I have been meaning to write a short post about the small earthquake we experienced today. But every time I try it seems that I am interrupted by someone who thinks that it is fun to say “what’s shaking.”
You know, that used to be funny. It used to be kind of cool, in the same way that Mr. Microphone used to be cool.
Anyway, if you didn’t hear about the quake here is a short report from CNN. Let me share a few highlights from the report that warm the cockles of my heart. (Emphasis in bold is mine)
“This is a sample, a small sample,” said Kate Hutton, a seismologist at the California Institute of Technology.
“This is somewhere between small and moderate.” She said there is a 5 percent chance the quake could be a precursor to a larger earthquake. After 24 hours, she said, that chance will drop to 1 percent.
Isn’t that nifty, to know that this might be a warmup for the big show. Ok, here is some more about the earthquake that might interest you.
A 5.4 magnitude quake is considered by the USGS to be “moderate,” which can cause slight damage to buildings and others structures. So far this year, 39 “moderate” earthquakes of between magnitude 5.0 and 5.9 have occurred in the United States, and 790 globally.
The last moderate quake to strike California was a magnitude 5.4 in April in the northern part of the state. A magnitude 4.4 struck the greater Los Angeles area in August 2007.
There is a 99 percent chance of California experiencing a quake of magnitude 6.7 or larger within the next 30 years, according to the Uniform California Earthquake Rupture Forecast, sponsored by the U.S. Geological Survey, the California Geological Survey and the Southern California Earthquake Center and published in Science Daily in April.
“This earthquake reminds us to be prepared,” said California Gov. Arnold Schwarzenegger. “We were very fortunate that there were no serious injuries or property damage.”
He said he believes the state is “as prepared as anyone can be. We have continuous discussions about that. We are fanatics about emergencies and to be ready.”
The largest earthquake in recent years in California was a magnitude 7.1 in 1999, Hutton said. But it was centered in the desert, near Twentynine Palms, in a sparsely populated area.
Tuesday’s quake struck about 11:42 a.m., according to the USGS. Its epicenter was about 2 miles southwest of Chino Hills and about 5 miles southeast of Diamond Bar.
The epicenter was about 7.6 miles deep, making it a fairly shallow quake, according to CNN meteorologist Chad Meyers. In general, earthquakes centered closer to the surface produce stronger shaking and can cause more damage than those further underground. But most Southern California earthquakes tend to be fairly shallow, officials said.
Those of us who lived through the Northridge quake can tell you that it was far bigger than today’s temblor. If you want to learn more about that try reading USGS Response to an Urban Earthquake — Northridge â€˜94. Or you can read this summary:

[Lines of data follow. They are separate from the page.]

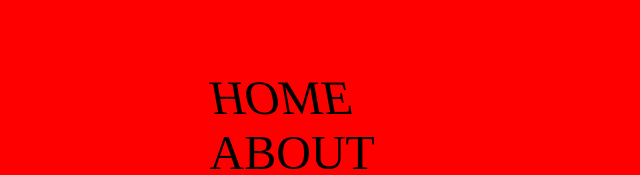
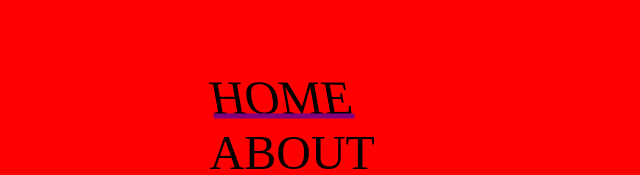
Before and after one commit to Iamtobi1345/Task5, a plain HTML site: page index.html in a window 1280 px wide. In both pictures the pointer is over the item "HOME". Shown: the part 220-395 px from the top of the page, without its empty margins (339-979 px from the left). Drawn offline with Linux system fonts and the light colour scheme.

Commit message:
Update task5.css

```diff
--- a/task5.css
+++ b/task5.css
@@ -42,5 +42,5 @@ transition: all 500ms ease-in-out;
 }
 
 
-li:hover::after{width:fit-content;
+li:hover::after{width:100%;
 outline:0px #000000 solid ;}
```
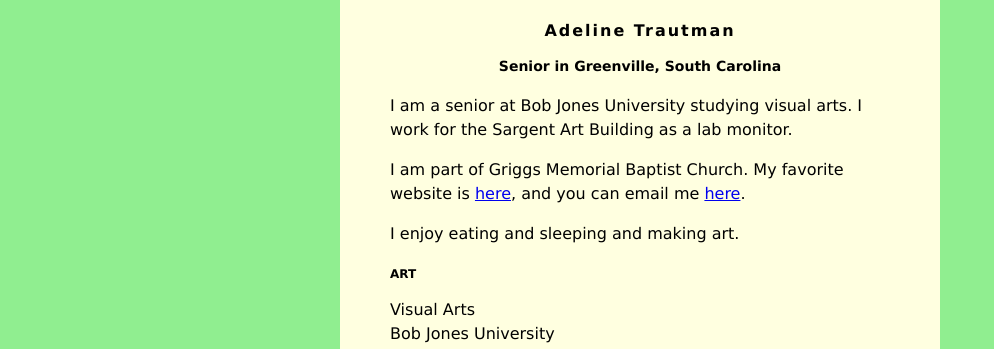
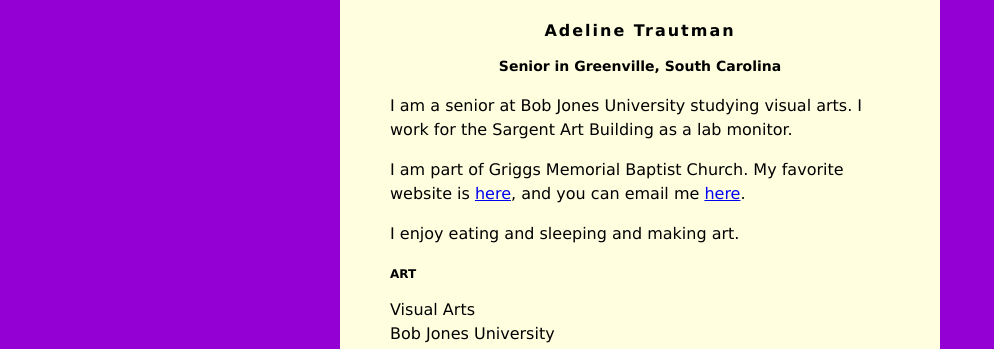
Before and after one commit to meemawpoipoi/meemawpoipoi.github.io, a plain HTML site: page index.html in a window 1280 px wide. Shown: the top 349 px of the page, without its empty margins (0-994 px from the left). Drawn offline with Linux system fonts and the light colour scheme.

Commit message:
Update index.html

```diff
--- a/index.html
+++ b/index.html
@@ -2,7 +2,7 @@
 <head>
 <style>
 body {
-    background: lightgreen;
+    background: darkviolet;
     font-family: Verdana;
 }
 #content {
```
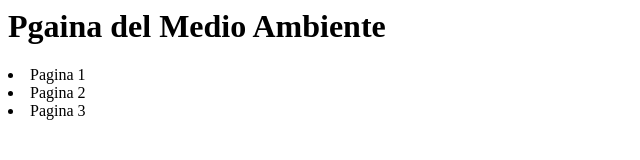
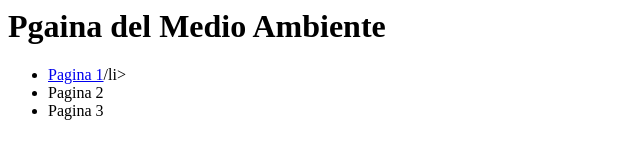
Before and after one commit to Josemaria0304/Pagmedioambiente, a plain HTML site: page index.html in a window 1280 px wide. Shown: the whole page, without its empty margins (0-640 px from the left). Drawn offline with Linux system fonts and the light colour scheme.

Commit message:
Agregar enlances al menu

```diff
--- a/index.html
+++ b/index.html
@@ -1,6 +1,6 @@
 <h1>Pgaina del Medio Ambiente</h1>
-<u1>
-    <li>Pagina 1</li>
+<ul>
+    <li><a href="Pagina1.html">Pagina 1</a>/li>
     <li>Pagina 2</li>
     <li>Pagina 3</li>
-</u1>
+</ul>
```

“At 4:30 on the morning of January 17, 1994, some 10 million people in the Los Angeles region of southern California were awakened by the shaking of an earthquake.
The earthquake, named for its epicenter in the town of Northridge, was a magnitude 6.7 (M = 6.7) shock that proved to be the most costly earthquake in United States history.
The shaking heavily damaged communities throughout the San Fernando Valley and Simi Valley, and their surrounding mountains north and west of Los Angeles, causing estimated losses of 20 billion dollars. Fifty-seven people died, more than 9,000 were injured, and more than 20,000 were displaced from their homes by the effects of the quake.
Although moderate in size, the earthquake had immense impact on people and structures because it was centered directly beneath a heavily populated and built-up urban region.
Thousands of buildings were significantly damaged, and more than 1,600 were later â€œred-taggedâ€ as unsafe to enter. Another 7,300 buildings were restricted to limited entry (â€œyellow-taggedâ€), and many thousands of other structures incurred at least minor damage.
The 10-20 seconds of strong shaking collapsed buildings, brought down freeway interchanges, and ruptured gas lines that exploded into fires. Fortuitously, the early morning timing of the earthquake spared many lives that otherwise might have been lost in collapsed parking buildings and on failed freeway structures